The costs of Scope 3


“Who’s going to pay for decarbonizing the supply chain?” was the title of a recent article on a supply chain website written by an experienced US journalist (and how very American of him to immediately zoom in on who would bear the costs!). According to the journalist, 75% of all emissions fall under Scope 3, i.e. are caused beyond the company itself.

Meanwhile, according to an estimate by consulting firm McKinsey, the global economy’s transition to ‘net zero’ emissions will annually cost an additional $3.5 trillion, equivalent to half the profits of all multinationals worldwide. Needless to say, that sounds like a dauntingly large sum of money – but given the high profits that many multinationals are still making, I actually think that’s a pretty fair percentage.

Fortunately, numerous leading manufacturers have already begun to make their products more sustainable. For years, the French multinational industrial electronics manufacturer Schneider Electric has been leading the way in making its own factories, offices and distribution centres more sustainable (Scopes 1 and 2). In 2021, the company embarked on a net zero roadmap for Scope 3, in a project 20 times bigger than for Scope 1. The company has 53,000 direct suppliers, so for now Schneider Electric is focusing on those with the highest risks.

Carbon calculator

During a recent presentation, Christophe Quiquempoix, who is responsible for sustainable procurement and outsourced manufacturing at Schneider Electric worldwide, commented on how many suppliers don’t actually know how to calculate their carbon footprint. His company has set up an impressive online platform to help them, providing training, relevant information and a carbon calculator. These efforts have already led to the use of more sustainable materials and packaging and a 13% reduction in emissions.

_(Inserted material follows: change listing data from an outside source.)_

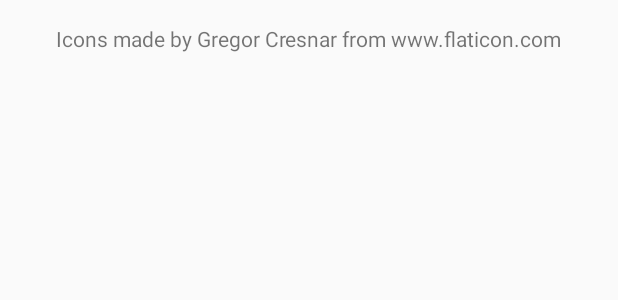
After one commit to kelvinmeyer/Findwifi, an Android app: the layout content_about.xml on its own in the app's theme, with its tools: preview values and no code run, on a phone screen of 412 x 824 dp. The commit adds this screen. Shown: the top 300 px of the screen. Run offline under Robolectric (Android 15) with nearby library versions, the phone set to English and light mode, and no system bars.

Commit message:
added about activity with icon references

```diff
--- a/app/src/main/java/com/gmail/kelvinmeyer13/findwifi/DetialActivity.java
+++ b/app/src/main/java/com/gmail/kelvinmeyer13/findwifi/DetialActivity.java
@@ -72,6 +72,10 @@ public class DetialActivity extends AppCompatActivity {
                 // as a favorite...
                 return true;
 
+            case R.id.about:
+                startActivity(new Intent(this, About.class));
+                return true;
+
             case R.id.action_share:
                 Intent sendIntent = new Intent();
                 sendIntent.setAction(Intent.ACTION_SEND);
--- /dev/null
+++ b/app/src/main/res/layout/content_about.xml
@@ -0,0 +1,22 @@
+<?xml version="1.0" encoding="utf-8"?>
+<LinearLayout xmlns:android="http://schemas.android.com/apk/res/android"
+    xmlns:app="http://schemas.android.com/apk/res-auto"
+    xmlns:tools="http://schemas.android.com/tools"
+    android:layout_width="match_parent"
+    android:layout_height="match_parent"
+    android:paddingBottom="@dimen/activity_vertical_margin"
+    android:paddingLeft="@dimen/activity_horizontal_margin"
+    android:paddingRight="@dimen/activity_horizontal_margin"
+    android:paddingTop="@dimen/activity_vertical_margin"
+    app:layout_behavior="@string/appbar_scrolling_view_behavior"
+    tools:context="com.gmail.kelvinmeyer13.findwifi.About"
+    tools:showIn="@layout/activity_about"
+    android:orientation="vertical">
+
+    <TextView
+        android:layout_width="wrap_content"
+        android:layout_height="wrap_content"
+        android:text="@string/icon_references"
+        android:id="@+id/textView"
+        android:layout_gravity="center_horizontal" />
+</LinearLayout>
--- a/app/src/main/res/menu/detail_menu.xml
+++ b/app/src/main/res/menu/detail_menu.xml
@@ -18,4 +18,8 @@
         android:title="@string/action_help"
         app:showAsAction="never"/>
 
+    <item android:id="@+id/about"
+        android:title="@string/about"
+        app:showAsAction="never"/>
+
 </menu>
--- a/app/src/main/res/values/strings.xml
+++ b/app/src/main/res/values/strings.xml
@@ -14,4 +14,7 @@
     <string name="key_open_switch">key_open_closed_switch</string>
     <string name="key_number_wifi">key_number_wifi_spots_text</string>
     <string name="pref_default_Number_Spots">"20"</string>
+    <string name="title_activity_about">About</string>
+    <string name="icon_references">Icons made by Gregor Cresnar from www.flaticon.com</string>
+    <string name="about">About</string>
 </resources>
--- a/app/src/main/res/values/styles.xml
+++ b/app/src/main/res/values/styles.xml
@@ -17,4 +17,8 @@
 
     <style name="AppTheme.PopupOverlay" parent="ThemeOverlay.AppCompat.Light" />
 
+    <style name="AppBarOverlay" parent="ThemeOverlay.AppCompat.Dark.ActionBar" />
+
+    <style name="PopupOverlay" parent="ThemeOverlay.AppCompat.Light" />
+
 </resources>
```
Also changed, not shown: app/src/main/AndroidManifest.xml (+10 -1 lines), app/src/main/java/com/gmail/kelvinmeyer13/findwifi/About.java (added, +30 -0 lines), app/src/main/res/drawable/multi.xml (added, +11 -0 lines), app/src/main/res/layout/activity_about.xml (added, +34 -0 lines).
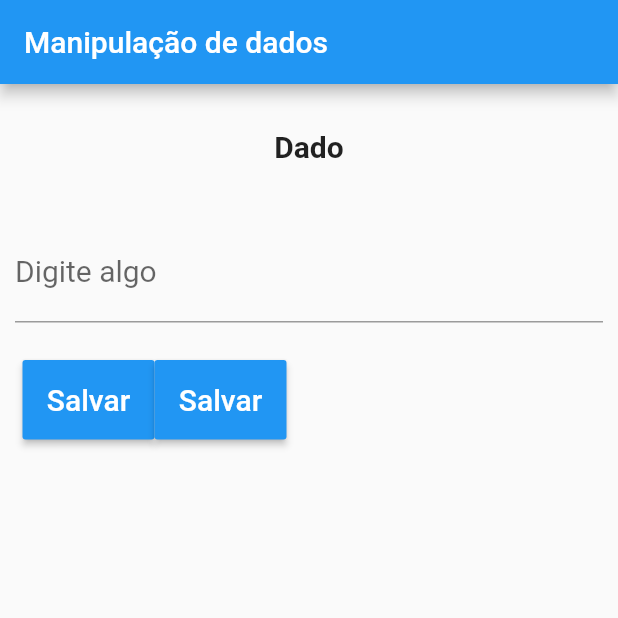
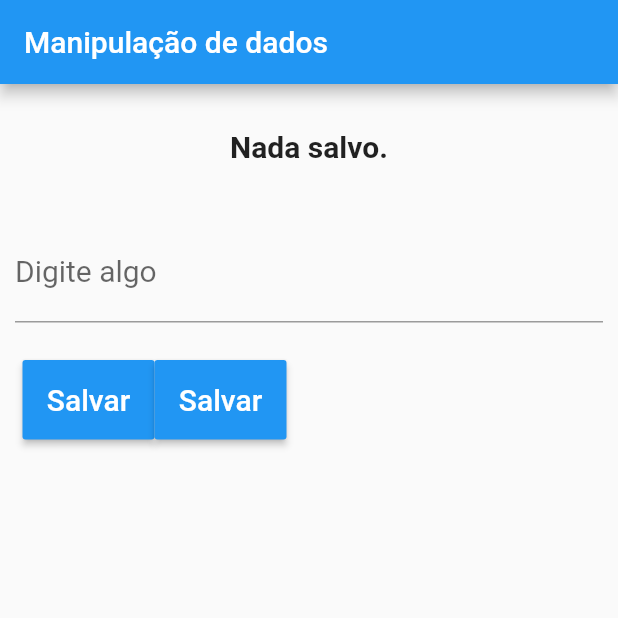
Before and after one commit to danilovalerio/dados_preferencias_flutter, a Flutter app: the screen it shows after launch, on a phone screen of 412 x 824 dp, the top half of it. Run offline on Flutter 3.47's test engine with Material 2 defaults, Android fonts, the phone set to English and light mode, and no system bars.

Commit message:
Interface inicial

```diff
--- a/lib/Home.dart
+++ b/lib/Home.dart
@@ -29,7 +29,7 @@ class _HomeState extends State<Home> {
           children: <Widget>[
             Padding(
               padding: EdgeInsets.all(30),
-              child: Text("Dado",
+              child: Text("Nada salvo.",
               style: TextStyle(
                 fontSize: 20,
                 fontWeight: FontWeight.bold,
```
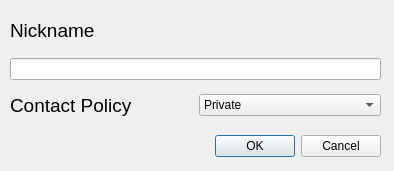
MohamedElfeky/PippipMessaging-qt, file EditNicknameDialog.ui: the form before one commit.
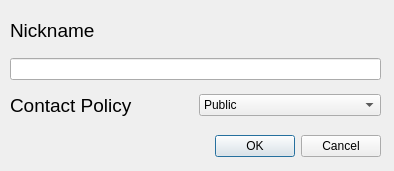
The form after the commit.

What changed in the file:
```diff
--- a/EditNicknameDialog.ui
+++ b/EditNicknameDialog.ui
@@ -29,7 +29,7 @@
     <set>QDialogButtonBox::Cancel|QDialogButtonBox::Ok</set>
    </property>
   </widget>
-  <widget class="QWidget" name="">
+  <widget class="QWidget" name="layoutWidget">
    <property name="geometry">
     <rect>
      <x>10</x>
@@ -51,7 +51,7 @@
     </item>
    </layout>
   </widget>
-  <widget class="QWidget" name="">
+  <widget class="QWidget" name="layoutWidget">
    <property name="geometry">
     <rect>
      <x>10</x>
@@ -71,13 +71,11 @@
     <item>
      <widget class="QComboBox" name="policyComboBox">
       <property name="currentText">
-       <string>Private</string>
+       <string>Public</string>
       </property>
-      <item>
-       <property name="text">
-        <string>Private</string>
-       </property>
-      </item>
+      <property name="currentIndex">
+       <number>0</number>
+      </property>
       <item>
        <property name="text">
         <string>Public</string>
```
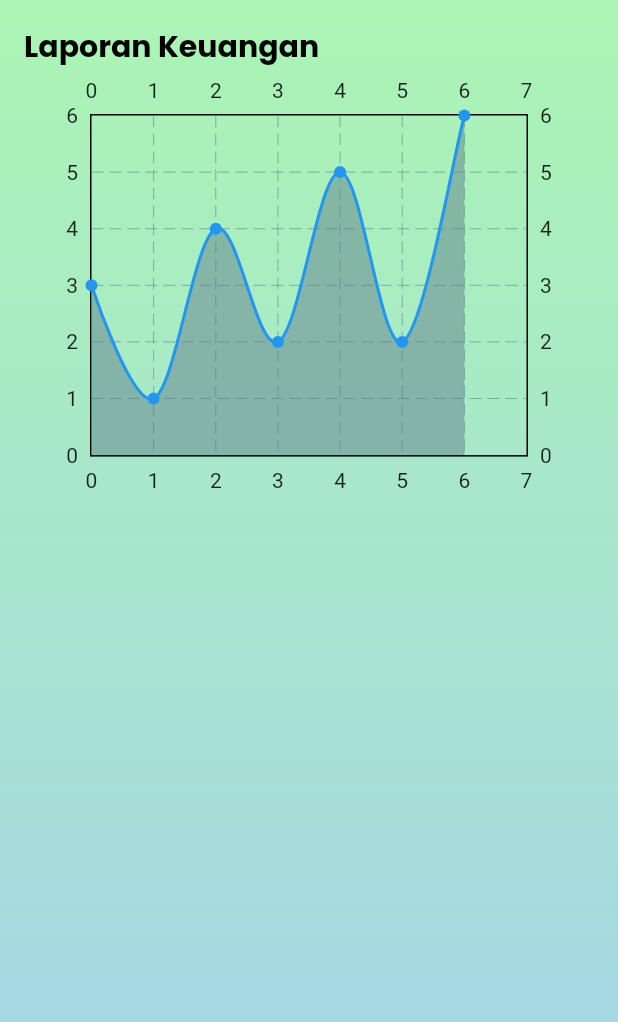
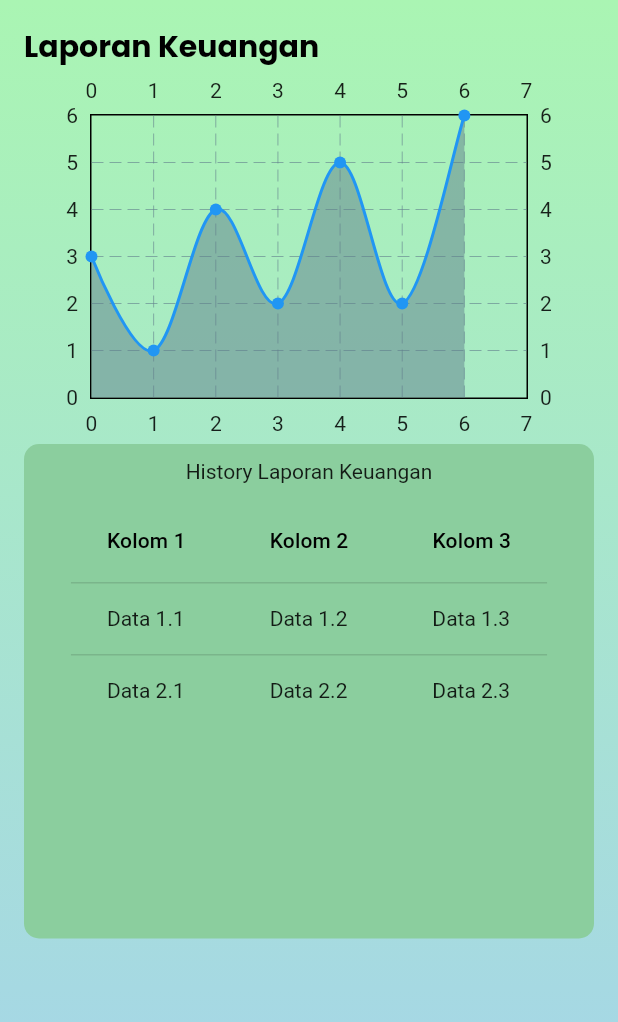
Before and after one commit to M-FarhanFadhillah/Murobi, a Flutter app: the KeuanganPages screen opened directly, on a phone screen of 412 x 824 dp. Shown: the top 1022 px of the screen. Run offline on Flutter 3.47's test engine with Material 2 defaults, Android fonts, the phone set to English and light mode, and no system bars; drawn by our look-alikes of fl_chart; our stand-ins replace auto_size_text, file_picker, font_awesome_flutter, from_css_color, go_router, google_fonts and 3 more; missing offline and left inert: json_path; accounts and stored records are empty; project files that could hold a hidden picture were left out.

Commit message:
Laporan Keuangan, Detail Ziswaf

```diff
--- a/masjid/lib/main.dart
+++ b/masjid/lib/main.dart
@@ -1,7 +1,7 @@
 import 'package:flutter/material.dart';
 import 'package:masjid/screens/dashboard.dart';
 import 'package:masjid/screens/splashscreen.dart';
-import 'package:masjid/screens/ziswaf/zakat_pages.dart';
+import 'package:masjid/screens/ziswaf/detail_ziswaf_pages.dart';
 import 'package:masjid/screens/profile/profile_pages.dart';
 import 'package:masjid/login/login.dart';
 import 'package:masjid/login/sign_up.dart';
--- a/masjid/lib/screens/dashboard.dart
+++ b/masjid/lib/screens/dashboard.dart
@@ -46,7 +46,7 @@ class _DashboardState extends State<Dashboard> {
         items: const <BottomNavigationBarItem>[
           BottomNavigationBarItem(
             icon: Icon(Icons.dashboard_customize_outlined),
-            label: 'cewe',
+            label: 'Home',
           ),
           BottomNavigationBarItem(
             icon: Icon(Icons.cast_for_education_rounded),
--- a/masjid/lib/screens/dashboard/keuangan_pages.dart
+++ b/masjid/lib/screens/dashboard/keuangan_pages.dart
@@ -9,6 +9,33 @@ class KeuanganPages extends StatefulWidget {
 }
 
 class _KeuanganPagesState extends State<KeuanganPages> {
+  List<Map<String, dynamic>> dataFromDatabase = [
+    {'kolom1': 'Data 1.1', 'kolom2': 'Data 1.2', 'kolom3': 'Data 1.3'},
+    {'kolom1': 'Data 2.1', 'kolom2': 'Data 2.2', 'kolom3': 'Data 2.3'},
+    // ... Tambahkan data lainnya sesuai kebutuhan Anda
+  ];
+
+  DataTable buildDataTable(List<Map<String, dynamic>> data) {
+    List<DataRow> rows = [];
+
+    for (var item in data) {
+      rows.add(DataRow(cells: [
+        DataCell(Text(item['kolom1'].toString())),
+        DataCell(Text(item['kolom2'].toString())),
+        DataCell(Text(item['kolom3'].toString())),
+      ]));
+    }
+
+    return DataTable(
+      columns: [
+        DataColumn(label: Text('Kolom 1')),
+        DataColumn(label: Text('Kolom 2')),
+        DataColumn(label: Text('Kolom 3')),
+      ],
+      rows: rows,
+    );
+  }
+
   @override
   Widget build(BuildContext context) {
     return Scaffold(
@@ -45,7 +72,10 @@ class _KeuanganPagesState extends State<KeuanganPages> {
                     color: Color(0xff000000),
                   ),
                 ),
-                LineChart(
+                Container(
+                    width: MediaQuery.of(context).size.width,
+                    height: 250,
+                    child: LineChart(
                       LineChartData(
                         gridData: FlGridData(show: true),
                         titlesData: FlTitlesData(show: true),
@@ -72,7 +102,38 @@ class _KeuanganPagesState extends State<KeuanganPages> {
                           ),
                         ],
                       ),
+                    )),
+                Container(
+                  width: MediaQuery.of(context).size.width,
+                  height: MediaQuery.of(context).size.height / 2.5,
+                  margin: EdgeInsets.only(bottom: 16),
+                  decoration: BoxDecoration(
+                    color: const Color.fromARGB(255, 139, 206, 158),
+                    borderRadius: BorderRadius.circular(10.0),
+                  ),
+                  child: Column(
+                    children: [
+                      Container(
+                        margin: EdgeInsets.only(top: 10),
+                        child: Text(
+                          'History Laporan Keuangan',
+                          textAlign: TextAlign.start,
+                          overflow: TextOverflow.clip,
+                        ),
+                      ),
+                      Container(
+                        margin: EdgeInsets.only(top: 10),
+                        child: SingleChildScrollView(
+                          scrollDirection: Axis.horizontal,
+                          child: SingleChildScrollView(
+                            scrollDirection: Axis.vertical,
+                            child: buildDataTable(dataFromDatabase),
+                          ),
+                        ),
                       )
+                    ],
+                  ),
+                ),
               ],
             ),
           ),
--- a/masjid/pubspec.yaml
+++ b/masjid/pubspec.yaml
@@ -70,6 +70,7 @@ dependencies:
   dio: ^5.3.3
   collection: ^1.17.2
   fl_chart: ^0.64.0
+  data_tables: ^2.1.0
 
 dev_dependencies:
   flutter_test:
```
Also changed, not shown: masjid/lib/screens/dashboard/qurban_pages.dart (+0 -41 lines), masjid/lib/screens/ziswaf/detail_ziswaf_pages.dart (added, +177 -0 lines), masjid/lib/screens/ziswaf/zakat_pages.dart (deleted, +0 -21 lines), 2 other files. Lines whose indentation alone changed are shown as unchanged.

“Our Scope 1 footprint is actually one of the most significant Scope 3 emissions for our customers,” a supply chain executive from a French limestone quarry recently told me. Limestone is an essential raw material to improve the quality of certain products. The quarry is already paying more for its unavoidable emissions than for its operational production costs, and the company is doing all it can to reduce its carbon footprint.

Not a matter of paying

In other words, decarbonization is not simply a matter of paying. Business ecosystems will have to collectively decide where it makes most sense to invest in more sustainable products, processes and supply chains. After all, everyone in the world is ultimately footing this bill together.

Martijn Lofvers, Chief Trendwatcher Supply Chain Media